Could you write out all the records once more, exactly?

***

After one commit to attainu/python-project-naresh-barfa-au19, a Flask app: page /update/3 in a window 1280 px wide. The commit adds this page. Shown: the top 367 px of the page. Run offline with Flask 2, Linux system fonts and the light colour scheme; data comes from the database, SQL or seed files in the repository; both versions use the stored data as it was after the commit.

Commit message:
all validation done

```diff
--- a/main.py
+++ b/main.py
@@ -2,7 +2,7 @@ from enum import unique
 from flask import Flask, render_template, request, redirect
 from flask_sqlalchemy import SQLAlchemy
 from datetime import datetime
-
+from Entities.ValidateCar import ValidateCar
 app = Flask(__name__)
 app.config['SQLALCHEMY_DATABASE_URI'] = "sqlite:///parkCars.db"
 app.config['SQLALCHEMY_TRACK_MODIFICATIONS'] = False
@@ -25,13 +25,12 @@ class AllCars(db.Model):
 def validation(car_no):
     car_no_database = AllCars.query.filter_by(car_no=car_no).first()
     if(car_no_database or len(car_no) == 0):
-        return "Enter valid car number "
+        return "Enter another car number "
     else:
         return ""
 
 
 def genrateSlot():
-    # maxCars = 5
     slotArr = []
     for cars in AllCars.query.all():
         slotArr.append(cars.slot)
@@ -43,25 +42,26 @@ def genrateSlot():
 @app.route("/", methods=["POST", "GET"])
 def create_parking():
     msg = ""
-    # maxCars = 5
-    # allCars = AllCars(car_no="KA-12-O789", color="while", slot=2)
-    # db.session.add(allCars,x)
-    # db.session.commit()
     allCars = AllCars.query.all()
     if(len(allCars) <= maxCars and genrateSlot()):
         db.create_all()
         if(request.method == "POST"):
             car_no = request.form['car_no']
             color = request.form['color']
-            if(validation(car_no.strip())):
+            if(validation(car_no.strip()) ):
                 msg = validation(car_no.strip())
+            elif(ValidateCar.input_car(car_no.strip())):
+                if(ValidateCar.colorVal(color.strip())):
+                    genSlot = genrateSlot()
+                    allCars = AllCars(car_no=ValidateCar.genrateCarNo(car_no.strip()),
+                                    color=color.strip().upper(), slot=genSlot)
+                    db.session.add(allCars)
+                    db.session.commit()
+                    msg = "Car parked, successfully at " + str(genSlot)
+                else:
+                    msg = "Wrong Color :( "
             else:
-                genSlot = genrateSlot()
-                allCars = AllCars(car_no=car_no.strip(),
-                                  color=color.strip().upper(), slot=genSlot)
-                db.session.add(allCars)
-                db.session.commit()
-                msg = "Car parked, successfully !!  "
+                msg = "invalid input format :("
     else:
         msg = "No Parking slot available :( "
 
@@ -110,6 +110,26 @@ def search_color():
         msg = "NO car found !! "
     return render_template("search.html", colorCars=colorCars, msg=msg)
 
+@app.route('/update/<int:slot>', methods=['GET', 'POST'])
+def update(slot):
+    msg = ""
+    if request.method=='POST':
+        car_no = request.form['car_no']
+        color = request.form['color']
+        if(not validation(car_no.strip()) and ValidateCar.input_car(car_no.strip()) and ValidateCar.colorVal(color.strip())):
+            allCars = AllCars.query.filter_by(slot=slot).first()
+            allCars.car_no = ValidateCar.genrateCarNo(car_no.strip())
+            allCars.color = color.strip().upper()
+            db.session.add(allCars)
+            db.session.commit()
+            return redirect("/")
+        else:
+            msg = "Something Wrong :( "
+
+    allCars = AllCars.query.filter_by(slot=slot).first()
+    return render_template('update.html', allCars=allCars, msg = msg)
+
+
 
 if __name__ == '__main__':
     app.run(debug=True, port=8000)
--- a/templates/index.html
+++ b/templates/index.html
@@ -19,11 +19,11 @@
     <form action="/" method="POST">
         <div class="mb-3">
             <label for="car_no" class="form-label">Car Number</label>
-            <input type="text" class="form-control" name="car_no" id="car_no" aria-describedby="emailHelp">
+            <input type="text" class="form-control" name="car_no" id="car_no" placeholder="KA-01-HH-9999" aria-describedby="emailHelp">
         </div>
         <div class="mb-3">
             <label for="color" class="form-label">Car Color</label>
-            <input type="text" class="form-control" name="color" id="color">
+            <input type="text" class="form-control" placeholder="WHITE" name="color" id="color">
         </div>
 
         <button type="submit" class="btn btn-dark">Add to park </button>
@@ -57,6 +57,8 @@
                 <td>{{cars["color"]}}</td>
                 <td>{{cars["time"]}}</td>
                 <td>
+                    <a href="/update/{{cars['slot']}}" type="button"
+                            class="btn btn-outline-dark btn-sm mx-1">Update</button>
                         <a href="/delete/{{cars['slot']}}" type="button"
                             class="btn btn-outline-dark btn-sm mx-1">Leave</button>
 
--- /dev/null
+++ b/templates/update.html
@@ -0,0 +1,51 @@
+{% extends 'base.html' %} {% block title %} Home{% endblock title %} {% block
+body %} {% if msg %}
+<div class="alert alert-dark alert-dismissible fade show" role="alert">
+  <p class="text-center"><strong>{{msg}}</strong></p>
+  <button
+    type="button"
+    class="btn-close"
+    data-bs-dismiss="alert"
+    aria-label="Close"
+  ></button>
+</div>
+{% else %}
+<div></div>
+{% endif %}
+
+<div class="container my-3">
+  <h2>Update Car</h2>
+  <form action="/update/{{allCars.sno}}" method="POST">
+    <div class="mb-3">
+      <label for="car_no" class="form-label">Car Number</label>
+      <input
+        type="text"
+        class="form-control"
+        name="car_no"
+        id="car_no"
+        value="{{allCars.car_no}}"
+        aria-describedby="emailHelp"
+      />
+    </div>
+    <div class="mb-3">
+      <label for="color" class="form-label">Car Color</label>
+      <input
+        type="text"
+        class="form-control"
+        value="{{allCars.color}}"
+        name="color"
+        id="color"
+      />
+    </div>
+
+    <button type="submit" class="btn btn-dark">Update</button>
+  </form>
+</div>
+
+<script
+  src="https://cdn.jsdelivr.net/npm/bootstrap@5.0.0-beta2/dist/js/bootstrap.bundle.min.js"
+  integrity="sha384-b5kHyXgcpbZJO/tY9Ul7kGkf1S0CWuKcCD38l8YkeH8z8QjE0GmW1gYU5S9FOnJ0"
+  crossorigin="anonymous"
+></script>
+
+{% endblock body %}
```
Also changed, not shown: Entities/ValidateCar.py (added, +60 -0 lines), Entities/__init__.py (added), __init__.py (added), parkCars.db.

***

# Solved exercise
After one commit to attainu/python-project-naresh-barfa-au19, a Flask app: page /update/3 in a window 1280 px wide. The commit adds this page. Shown: the top 367 px of the page. Run offline with Flask 2, Linux system fonts and the light colour scheme; data comes from the database, SQL or seed files in the repository; both versions use the stored data as it was after the commit.

Commit message:
all validation done

```diff
--- a/main.py
+++ b/main.py
@@ -2,7 +2,7 @@ from enum import unique
 from flask import Flask, render_template, request, redirect
 from flask_sqlalchemy import SQLAlchemy
 from datetime import datetime
-
+from Entities.ValidateCar import ValidateCar
 app = Flask(__name__)
 app.config['SQLALCHEMY_DATABASE_URI'] = "sqlite:///parkCars.db"
 app.config['SQLALCHEMY_TRACK_MODIFICATIONS'] = False
@@ -25,13 +25,12 @@ class AllCars(db.Model):
 def validation(car_no):
     car_no_database = AllCars.query.filter_by(car_no=car_no).first()
     if(car_no_database or len(car_no) == 0):
-        return "Enter valid car number "
+        return "Enter another car number "
     else:
         return ""
 
 
 def genrateSlot():
-    # maxCars = 5
     slotArr = []
     for cars in AllCars.query.all():
         slotArr.append(cars.slot)
@@ -43,25 +42,26 @@ def genrateSlot():
 @app.route("/", methods=["POST", "GET"])
 def create_parking():
     msg = ""
-    # maxCars = 5
-    # allCars = AllCars(car_no="KA-12-O789", color="while", slot=2)
-    # db.session.add(allCars,x)
-    # db.session.commit()
     allCars = AllCars.query.all()
     if(len(allCars) <= maxCars and genrateSlot()):
         db.create_all()
         if(request.method == "POST"):
             car_no = request.form['car_no']
             color = request.form['color']
-            if(validation(car_no.strip())):
+            if(validation(car_no.strip()) ):
                 msg = validation(car_no.strip())
+            elif(ValidateCar.input_car(car_no.strip())):
+                if(ValidateCar.colorVal(color.strip())):
+                    genSlot = genrateSlot()
+                    allCars = AllCars(car_no=ValidateCar.genrateCarNo(car_no.strip()),
+                                    color=color.strip().upper(), slot=genSlot)
+                    db.session.add(allCars)
+                    db.session.commit()
+                    msg = "Car parked, successfully at " + str(genSlot)
+                else:
+                    msg = "Wrong Color :( "
             else:
-                genSlot = genrateSlot()
-                allCars = AllCars(car_no=car_no.strip(),
-                                  color=color.strip().upper(), slot=genSlot)
-                db.session.add(allCars)
-                db.session.commit()
-                msg = "Car parked, successfully !!  "
+                msg = "invalid input format :("
     else:
         msg = "No Parking slot available :( "
 
@@ -110,6 +110,26 @@ def search_color():
         msg = "NO car found !! "
     return render_template("search.html", colorCars=colorCars, msg=msg)
 
+@app.route('/update/<int:slot>', methods=['GET', 'POST'])
+def update(slot):
+    msg = ""
+    if request.method=='POST':
+        car_no = request.form['car_no']
+        color = request.form['color']
+        if(not validation(car_no.strip()) and ValidateCar.input_car(car_no.strip()) and ValidateCar.colorVal(color.strip())):
+            allCars = AllCars.query.filter_by(slot=slot).first()
+            allCars.car_no = ValidateCar.genrateCarNo(car_no.strip())
+            allCars.color = color.strip().upper()
+            db.session.add(allCars)
+            db.session.commit()
+            return redirect("/")
+        else:
+            msg = "Something Wrong :( "
+
+    allCars = AllCars.query.filter_by(slot=slot).first()
+    return render_template('update.html', allCars=allCars, msg = msg)
+
+
 
 if __name__ == '__main__':
     app.run(debug=True, port=8000)
--- a/templates/index.html
+++ b/templates/index.html
@@ -19,11 +19,11 @@
     <form action="/" method="POST">
         <div class="mb-3">
             <label for="car_no" class="form-label">Car Number</label>
-            <input type="text" class="form-control" name="car_no" id="car_no" aria-describedby="emailHelp">
+            <input type="text" class="form-control" name="car_no" id="car_no" placeholder="KA-01-HH-9999" aria-describedby="emailHelp">
         </div>
         <div class="mb-3">
             <label for="color" class="form-label">Car Color</label>
-            <input type="text" class="form-control" name="color" id="color">
+            <input type="text" class="form-control" placeholder="WHITE" name="color" id="color">
         </div>
 
         <button type="submit" class="btn btn-dark">Add to park </button>
@@ -57,6 +57,8 @@
                 <td>{{cars["color"]}}</td>
                 <td>{{cars["time"]}}</td>
                 <td>
+                    <a href="/update/{{cars['slot']}}" type="button"
+                            class="btn btn-outline-dark btn-sm mx-1">Update</button>
                         <a href="/delete/{{cars['slot']}}" type="button"
                             class="btn btn-outline-dark btn-sm mx-1">Leave</button>
 
--- /dev/null
+++ b/templates/update.html
@@ -0,0 +1,51 @@
+{% extends 'base.html' %} {% block title %} Home{% endblock title %} {% block
+body %} {% if msg %}
+<div class="alert alert-dark alert-dismissible fade show" role="alert">
+  <p class="text-center"><strong>{{msg}}</strong></p>
+  <button
+    type="button"
+    class="btn-close"
+    data-bs-dismiss="alert"
+    aria-label="Close"
+  ></button>
+</div>
+{% else %}
+<div></div>
+{% endif %}
+
+<div class="container my-3">
+  <h2>Update Car</h2>
+  <form action="/update/{{allCars.sno}}" method="POST">
+    <div class="mb-3">
+      <label for="car_no" class="form-label">Car Number</label>
+      <input
+        type="text"
+        class="form-control"
+        name="car_no"
+        id="car_no"
+        value="{{allCars.car_no}}"
+        aria-describedby="emailHelp"
+      />
+    </div>
+    <div class="mb-3">
+      <label for="color" class="form-label">Car Color</label>
+      <input
+        type="text"
+        class="form-control"
+        value="{{allCars.color}}"
+        name="color"
+        id="color"
+      />
+    </div>
+
+    <button type="submit" class="btn btn-dark">Update</button>
+  </form>
+</div>
+
+<script
+  src="https://cdn.jsdelivr.net/npm/bootstrap@5.0.0-beta2/dist/js/bootstrap.bundle.min.js"
+  integrity="sha384-b5kHyXgcpbZJO/tY9Ul7kGkf1S0CWuKcCD38l8YkeH8z8QjE0GmW1gYU5S9FOnJ0"
+  crossorigin="anonymous"
+></script>
+
+{% endblock body %}
```
Also changed, not shown: Entities/ValidateCar.py (added, +60 -0 lines), Entities/__init__.py (added), __init__.py (added), parkCars.db.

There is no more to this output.